The Runners High
I feel great after a run but am not sure if that's the runners high.
I first asked myself about the runners high a couple of years ago when I was listening to questions pitched to New Zealand champion runner Allison Roe (who is a former winner of the New York and Boston Marathon.) She had humbly told us about some of her running anecdotes, world class times and records in a motivational keynote presentation. In finishing she asked for questions. My friend sitting next to me piped up. "Excuse me Allison," I was cringing already. "I have run over 150 marathons. I have run over 300 miles in an ultra race." A murmur from the crowd went up. Who was this upstart who couldn't control his ego, was gushing about his own running when he shouldn't have been and was hijacking question time. Sitting next to him I was feeling very awkward as he slowly tried to steal the limelight. He continued on. And on. "I have travelled all over the world with my running and actually competed in over 50 ultra races." I slid further and further down into my chair, hoping to remain shielded from the embarrassment and the now occasional heckle that was coming our way. Still he refused to stop and proudly stated, "I run almost everyday of my life, but..." There was a deathly silence as we all waited for the rant to continue. "I have never, never, never had the runners high. Never. Not even once. Can you please, please help me?" It was the perfect delivery of a joke and brought the house down. It also got me thinking. I'm not sure I have ever had the runners high either. In fact, what is it exactly?
What is the Runners High?
The runners high is hard to pinpoint. Scientist will tell us about endorphins and endocrine secretions. Psychologists about risk and reward and coaches about the pain and the gains. But I don't think anyone can really know about the runners high except for a runner. I guess it is a personal experience which is why it is hard to explain. When we run we forget our troubles. The freedom of the open sky, the fresh air in our lungs, the momentum in our hearts. It fills our being and is beyond science.
"It’s about what you have in your core," said running legend Robert De Castella about the marathon, which he can complete in an outstanding 2:08. "You have run all the strength, all the superficial fitness out of yourself, and it really comes down to what’s left inside you. To be able to draw deep and pull something out of yourself is one of the most tremendous things." De Castella's runners high sounds painful. So does Helsinki Olympic marathon champion Emil Zatopek's. "I was unable to walk for a whole week after that, so much did the race take out of me. But it was the most pleasant exhaustion I have ever known."

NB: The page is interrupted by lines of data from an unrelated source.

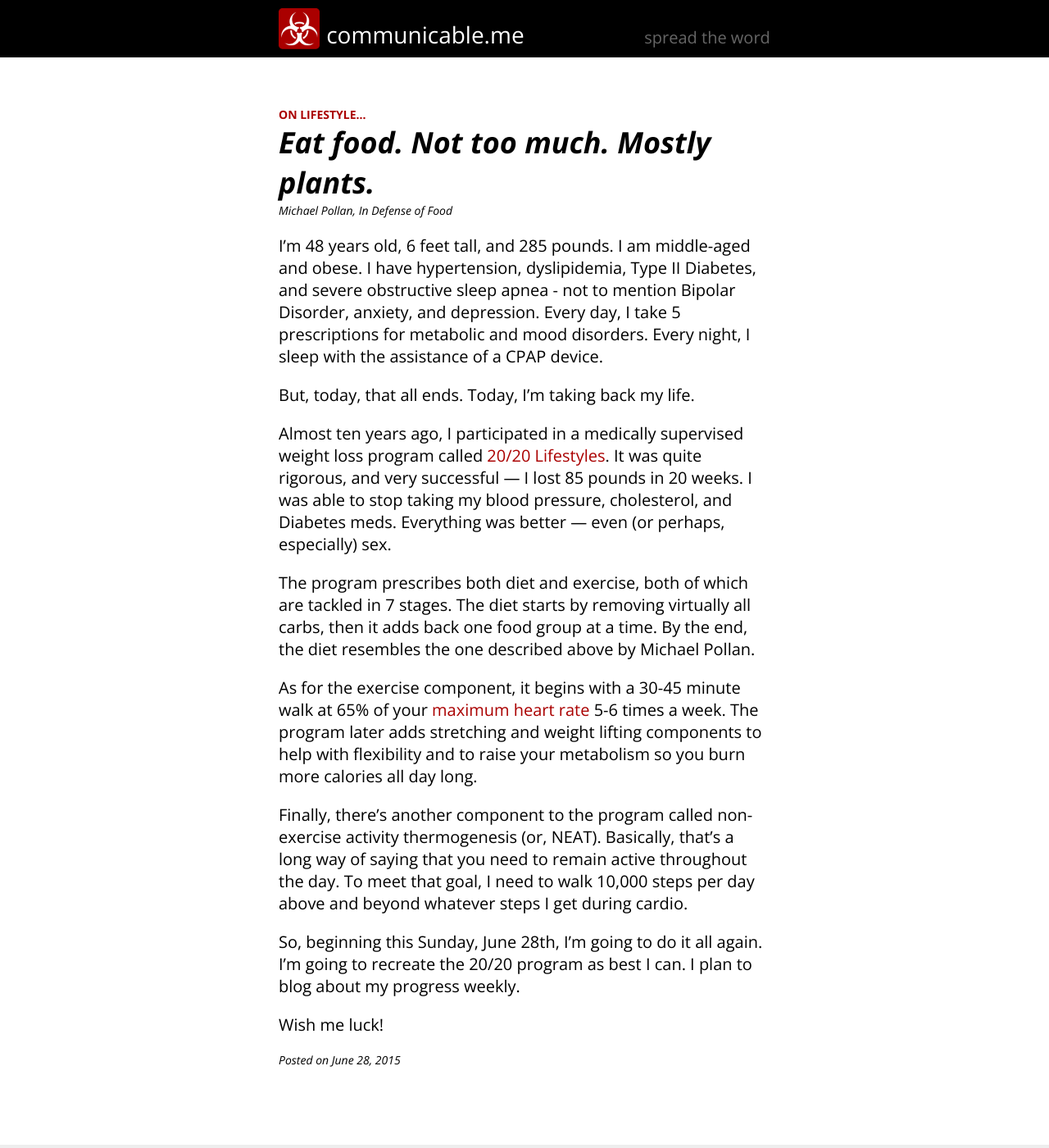
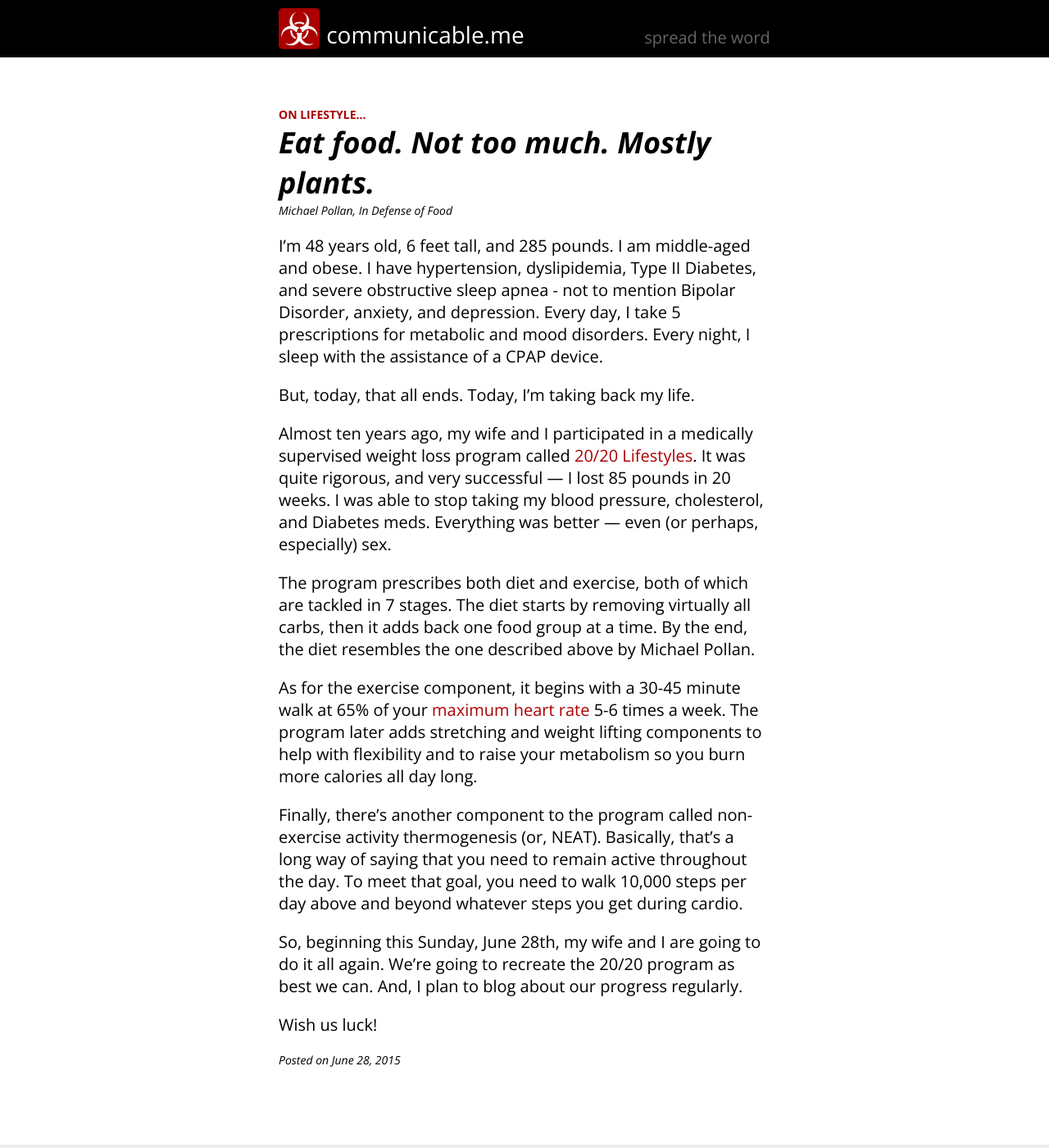
Before and after one commit to communicable/communicable.github.io, a Jekyll site: the page built from _posts/2015-06-28-eat-food.md, in a window 1280 px wide and 1400 px high. Shown: the whole window at 82% size. Built offline with Jekyll 4.4.1, drawn with Linux system fonts in a browser that asks for light colours; Markdown is read by kramdown in place of the engine named in the settings.

Commit message:
Updates eat food post.

```diff
--- a/_posts/2015-06-28-eat-food.md
+++ b/_posts/2015-06-28-eat-food.md
@@ -14,7 +14,7 @@ sleep with the assistance of a CPAP device.
 
 But, today, that all ends. Today, I'm taking back my life.
 
-Almost ten years ago, I participated in a medically supervised
+Almost ten years ago, my wife and I participated in a medically supervised
 weight loss program called [20/20 Lifestyles](https://www.2020lifestyles.com).
 It was quite rigorous, and very successful &mdash; I lost 85 pounds in 20 weeks.
 I was able to stop taking my blood pressure, cholesterol, and Diabetes meds.
@@ -32,11 +32,11 @@ burn more calories all day long.
 
 Finally, there's another component to the program called non-exercise activity
 thermogenesis (or, NEAT). Basically, that's a long way of saying that you need
-to remain active throughout the day. To meet that goal, I need to walk 10,000
-steps per day above and beyond whatever steps I get during cardio.
+to remain active throughout the day. To meet that goal, you need to walk 10,000
+steps per day above and beyond whatever steps you get during cardio.
 
-So, beginning this Sunday, June 28th, I'm going to do it all again. I'm going
-to recreate the 20/20 program as best I can. I plan to blog about my progress
-weekly.
+So, beginning this Sunday, June 28th, my wife and I are going to do it all again.
+We're going to recreate the 20/20 program as best we can. And, I plan to blog
+about our progress regularly.
 
-Wish me luck!
+Wish us luck!
```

Is the runners high that feeling of exhaustion after running faster or further than you have before? Wiping the sweat from our brow after a lung busting training session? Coming back from a pack run with friends? Putting through an entire load of washing of just running gear that takes up the entire clothes line? Jogging through a majestic forrest? Or that feeling of accomplishment when you finally manage to head out the door for a run when your mind and body really want to indulge in a sleep in.
Running is a journey. When we run we are all proceeding. Fast,slow, jogging, sprinting. It doesn't matter. Maybe the runners high is a quest or when we run we are travelling to the runners high. "There is only one perfect road," offered running guru Sri Chinmoy,"And that road is ahead of you, always ahead of you." After 15 years of running hopefully the runners high is coming to me!